At first, I’m a little confused by the stage layout: It stretches from side to side across the First Direct Arena, two raised platforms at far left and far right, each with a full drum kit. The fourpiece; Ben Lovett, Winston Marshall, Ted Dwane and frontman Marcus Mumford are centre stage, with additional touring musicians to left and right of them. It’s only later that I realise that they have long since reached the level of fame where playing to stadiums is their norm, and this layout is created for stadium performances, where the audience is on all sides. It does work very well though in the Leeds venue and, having realised that, I feel privileged to be seeing them in such intimate surroundings!
“Sea of hands”
There’s a quick change of instruments prior to ‘Babel’, the title track from their second cd, and I feel a moments sympathy for the roadie who has to stagger on and off with Dwane’s instruments as he moves between bass guitar and acoustic double bass. However, it’s for ‘Lover of the light’ that the unique stage layout comes into its own, as Marcus takes up position behind one drum kit to far left, with a session musician on the second kit to far right of the stage. Following a virtuoso banjo solo from Marshall, the sound builds to a crescendo as first fiddle, then trumpet and trombone are added into the mix by musicians appearing from under the drum platforms. At this point there’s eight playing at full belt, and they truly kick up a storm. “Let me see your hands!” Shouts the frontman, and he is indeed answered with a sea of hands.
Delta, the group’s fantastic last release, has now been number one in the album charts of the United States, Canada, the Netherlands and Sweden. It also reached number two in the UK and, alongside the old favourites such as ‘Roll Away Your Stone’ and ‘The Cave’, they sprinkle the set with tracks from it. I love the bleak strangeness of ‘Darkness Visible’, whose poetic spoken vocals are provided on stage through a black and white television. Contrastingly, they finish the main set with the fast and loud ‘The Wolf’, ending spectacularly with pyrotechnics and confetti cannons.
“Beautiful and haunting”
Marcus Mumford climbs down into the astonished crowd. This isn’t a tentative visit, with a security guard grimly hanging onto him for grim death, like you sometimes see at festivals. No indeed not. He’s off to visit the wilder fringes of the standing area, with its mixture of alcohol and music fuelled dancing. The band happily carry on playing as the frontman, having left the dancing, circles round the back of the standing masses before heading back to stage directly through the centre of the crush. They came to party, and party they did!
With no less than five songs, the encore is almost a mini-gig in itself. They start with the beautiful and haunting ‘The Wild’, following this with ‘Beloved’, for which they invite Maggie Rogers back on stage to sing with them.
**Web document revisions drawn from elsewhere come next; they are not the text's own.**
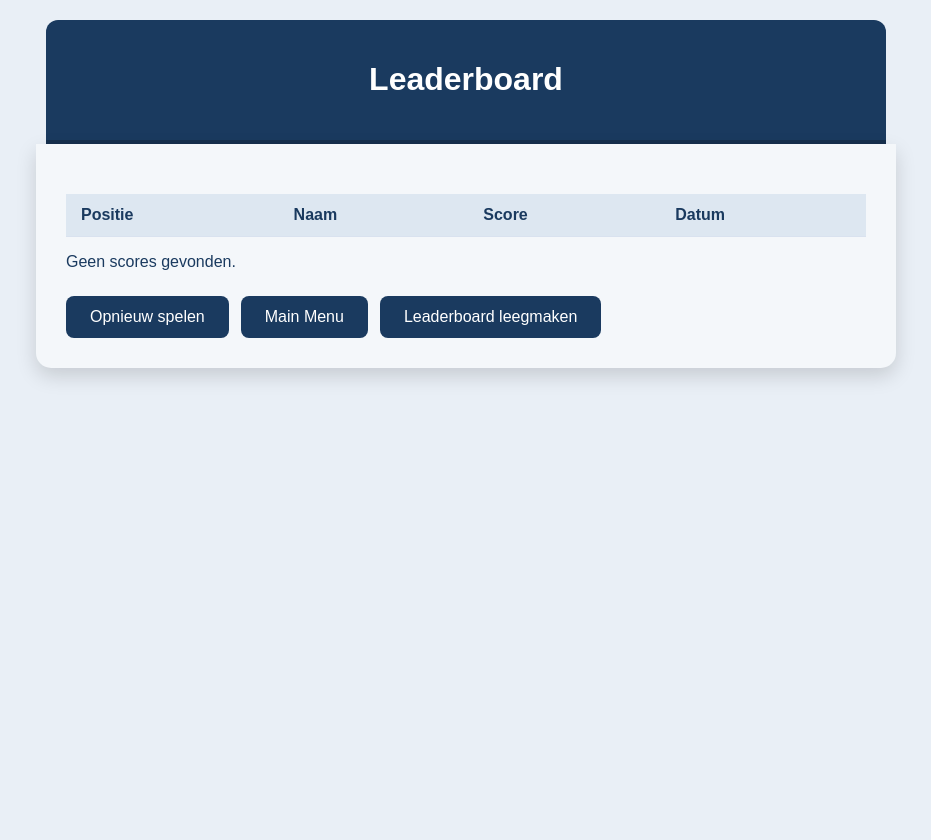
After one commit to KaspermetdeK/quiz-masters, a PHP site: page /leaderboard.php in a window 1280 px wide. The commit adds this page. Shown: the whole page, without its empty margins (174-1105 px from the left). Run offline with PHP 8.4, Linux system fonts and the light colour scheme; tables that the repository leaves empty or names only in its code hold one stand-in row (values such as "Sample post"); lists and menus that the app fills with data are empty.

Commit message:
review deze en add ze tot de main branch

```diff
--- /dev/null
+++ b/leaderboard.php
@@ -0,0 +1,185 @@
+<?php
+
+session_start();
+
+$host = 'localhost';
+$dbname = 'netland';
+$username = 'bit_academy';
+$password = 'bit_academy';
+
+$db = new PDO("mysql:host=localhost;dbname=netland", "bit_academy", "bit_academy");
+
+$query = $db->prepare("SELECT * FROM teams ORDER BY title ASC");
+$query->execute();
+$teams = $query->fetchAll(PDO::FETCH_ASSOC);
+?>
+
+<!DOCTYPE html>
+<html lang="nl">
+
+<head>
+    <meta charset="UTF-8">
+    <meta name="viewport" content="width=device-width, initial-scale=1.0">
+    <title>Leaderboard</title>
+
+    <style>
+        body {
+            background-color: #e9eff6;
+            min-height: 100vh;
+            display: flex;
+            flex-direction: column;
+            align-items: center;
+            margin: 0;
+            padding: 20px;
+            font-family: Arial, sans-serif;
+            color: #1A3A5F;
+        }
+
+        header {
+            width: 100%;
+            max-width: 800px;
+            background-color: #1A3A5F;
+            color: white;
+            padding: 20px;
+            text-align: center;
+            border-bottom: 4px solid #162F4D;
+            border-radius: 12px 12px 0 0;
+        }
+
+        .container {
+            width: 100%;
+            max-width: 800px;
+            background-color: #F4F7FA;
+            border-radius: 0 0 15px 15px;
+            box-shadow: 0 8px 20px rgba(0, 0, 0, 0.15);
+            padding: 30px;
+        }
+
+        table {
+            width: 100%;
+            border-collapse: collapse;
+            margin-top: 20px;
+        }
+
+        th, td {
+            padding: 12px 15px;
+            border-bottom: 1px solid #d9e2ef;
+            text-align: left;
+        }
+
+        th {
+            background-color: #dde7f1;
+            font-weight: 700;
+        }
+
+        .actions {
+            margin-top: 25px;
+            display: flex;
+            gap: 12px;
+            flex-wrap: wrap;
+        }
+
+        button {
+            padding: 12px 24px;
+            border: none;
+            border-radius: 8px;
+            cursor: pointer;
+            background-color: #1A3A5F;
+            color: white;
+            font-size: 16px;
+        }
+
+        button:hover {
+            background-color: #162F4D;
+        }
+    </style>
+</head>
+
+<body>
+    <header>
+        <h1>Leaderboard</h1>
+    </header>
+
+    <div class="container">
+        <table>
+            <thead>
+                <tr>
+                    <th>Positie</th>
+                    <th>Naam</th>
+                    <th>Score</th>
+                    <th>Datum</th>
+                </tr>
+            </thead>
+            <tbody id="leaderboardBody"></tbody>
+        </table>
+
+        <p id="emptyState">Geen scores gevonden.</p>
+
+        <div class="actions">
+            <button id="playAgainBtn">Opnieuw spelen</button>
+            <button id="mainMenuBtn">Main Menu</button>
+            <button id="clearLeaderboardBtn">Leaderboard leegmaken</button>
+        </div>
+    </div>
+
+    <script>
+        const leaderboardBody = document.getElementById("leaderboardBody");
+        const emptyState = document.getElementById("emptyState");
+
+        function formatDate(dateString) {
+            const date = new Date(dateString);
+            return date.toLocaleString("nl-NL");
+        }
+
+        const raw = localStorage.getItem("quizLeaderboard");
+        if (!raw) {
+            emptyState.style.display = "block";
+        } else {
+            const list = JSON.parse(raw);
+            if (list.length === 0) {
+                emptyState.style.display = "block";
+            } else {
+                emptyState.style.display = "none";
+
+                list.forEach((entry, index) => {
+                    const row = document.createElement("tr");
+
+                    const pos = document.createElement("td");
+                    pos.textContent = index + 1;
+
+                    const name = document.createElement("td");
+                    name.textContent = entry.name; // ← toont letterlijk wat je typt
+
+                    const score = document.createElement("td");
+                    score.textContent = `${entry.score} / ${entry.total}`;
+
+                    const date = document.createElement("td");
+                    date.textContent = formatDate(entry.date);
+
+                    row.appendChild(pos);
+                    row.appendChild(name);
+                    row.appendChild(score);
+                    row.appendChild(date);
+
+                    leaderboardBody.appendChild(row);
+                });
+            }
+        }
+
+        // ⭐ Buttons werkend maken
+        document.getElementById("playAgainBtn").onclick = () => {
+            window.location.href = "quizanswer.html";
+        };
+
+        document.getElementById("mainMenuBtn").onclick = () => {
+            window.location.href = "quiz.overzicht.php"; // pas aan naar jouw main menu pagina
+        };
+
+        document.getElementById("clearLeaderboardBtn").onclick = () => {
+            localStorage.removeItem("quizLeaderboard");
+            location.reload();
+        };
+    </script>
+
+</body>
+</html>
```
Also changed, not shown: results.php (+30 -6 lines).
She shines in this opportunity, looking thoroughly at ease with the band, her voice making an excellent counterpoint to Mumford’s. ‘Awake My Soul’, from their first album Sigh No More, is then followed by the massively crowd-pleasing ‘I Will Wait’ which has the whole arena dancing. They finish with the title track off Delta, which starts quietly before growing to a guitar climax, allowing the group to produce a really rocking finish to a fantastic show.
“Believe it or not”, shouts Marcus to the ecstatic Leeds fans, “this has definitely been the best crowd of the whole tour so far!”. I choose to believe.
Top image: Alistair Tay